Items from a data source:
◇ ◇ ◇ ◇ ◇
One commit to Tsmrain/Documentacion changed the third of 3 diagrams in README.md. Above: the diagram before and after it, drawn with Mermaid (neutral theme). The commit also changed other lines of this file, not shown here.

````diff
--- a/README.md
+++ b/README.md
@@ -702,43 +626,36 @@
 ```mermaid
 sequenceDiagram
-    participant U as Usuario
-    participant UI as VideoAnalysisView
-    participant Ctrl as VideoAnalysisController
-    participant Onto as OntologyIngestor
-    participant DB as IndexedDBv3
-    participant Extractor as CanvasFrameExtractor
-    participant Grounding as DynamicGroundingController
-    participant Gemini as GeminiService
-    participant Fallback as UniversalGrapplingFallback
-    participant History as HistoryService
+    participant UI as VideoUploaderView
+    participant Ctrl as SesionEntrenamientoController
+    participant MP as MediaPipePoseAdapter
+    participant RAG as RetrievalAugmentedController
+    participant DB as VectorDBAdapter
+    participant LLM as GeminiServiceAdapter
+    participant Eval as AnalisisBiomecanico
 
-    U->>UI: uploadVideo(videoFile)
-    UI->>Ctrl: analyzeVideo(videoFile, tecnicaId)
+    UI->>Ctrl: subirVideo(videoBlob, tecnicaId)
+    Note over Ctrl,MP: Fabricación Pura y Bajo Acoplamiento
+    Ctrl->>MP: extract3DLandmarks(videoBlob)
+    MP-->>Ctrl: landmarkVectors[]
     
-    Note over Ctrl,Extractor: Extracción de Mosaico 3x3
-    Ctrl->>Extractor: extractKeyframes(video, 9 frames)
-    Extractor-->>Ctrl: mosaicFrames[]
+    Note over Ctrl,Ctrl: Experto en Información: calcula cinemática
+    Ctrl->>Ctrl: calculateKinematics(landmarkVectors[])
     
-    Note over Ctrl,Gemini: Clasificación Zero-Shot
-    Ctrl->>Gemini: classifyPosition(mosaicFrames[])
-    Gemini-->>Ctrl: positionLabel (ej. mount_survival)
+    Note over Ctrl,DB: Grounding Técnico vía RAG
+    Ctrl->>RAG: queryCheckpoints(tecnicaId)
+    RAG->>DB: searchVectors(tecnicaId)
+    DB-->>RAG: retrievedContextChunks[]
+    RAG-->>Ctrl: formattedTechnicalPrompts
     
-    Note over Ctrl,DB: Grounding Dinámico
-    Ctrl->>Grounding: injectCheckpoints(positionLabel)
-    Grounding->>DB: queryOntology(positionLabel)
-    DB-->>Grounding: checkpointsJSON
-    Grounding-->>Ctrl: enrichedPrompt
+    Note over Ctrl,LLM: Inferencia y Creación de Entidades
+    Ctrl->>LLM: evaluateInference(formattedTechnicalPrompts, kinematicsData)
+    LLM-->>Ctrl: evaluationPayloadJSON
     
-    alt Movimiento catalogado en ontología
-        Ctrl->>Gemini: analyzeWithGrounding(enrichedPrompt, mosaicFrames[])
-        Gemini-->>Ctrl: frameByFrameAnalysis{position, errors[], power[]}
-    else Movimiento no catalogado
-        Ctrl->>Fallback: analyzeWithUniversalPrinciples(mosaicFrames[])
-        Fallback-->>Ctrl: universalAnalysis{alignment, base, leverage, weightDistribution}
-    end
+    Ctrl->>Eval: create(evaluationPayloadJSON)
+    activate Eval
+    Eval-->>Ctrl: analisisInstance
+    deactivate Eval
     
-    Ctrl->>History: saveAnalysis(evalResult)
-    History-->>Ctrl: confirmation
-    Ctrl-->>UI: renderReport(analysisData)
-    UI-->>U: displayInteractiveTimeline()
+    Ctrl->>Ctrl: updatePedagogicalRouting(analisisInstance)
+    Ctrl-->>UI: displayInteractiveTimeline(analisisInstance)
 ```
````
◇ ◇ ◇ ◇ ◇
Write out exactly the lines that fall from the line with "Fallback as UniversalGrapplingFallback" to the line with "RAG as RetrievalAugmentedController" in the records above, keeping both ends.

-    participant Fallback as UniversalGrapplingFallback
-    participant History as HistoryService
+    participant UI as VideoUploaderView
+    participant Ctrl as SesionEntrenamientoController
+    participant MP as MediaPipePoseAdapter
+    participant RAG as RetrievalAugmentedController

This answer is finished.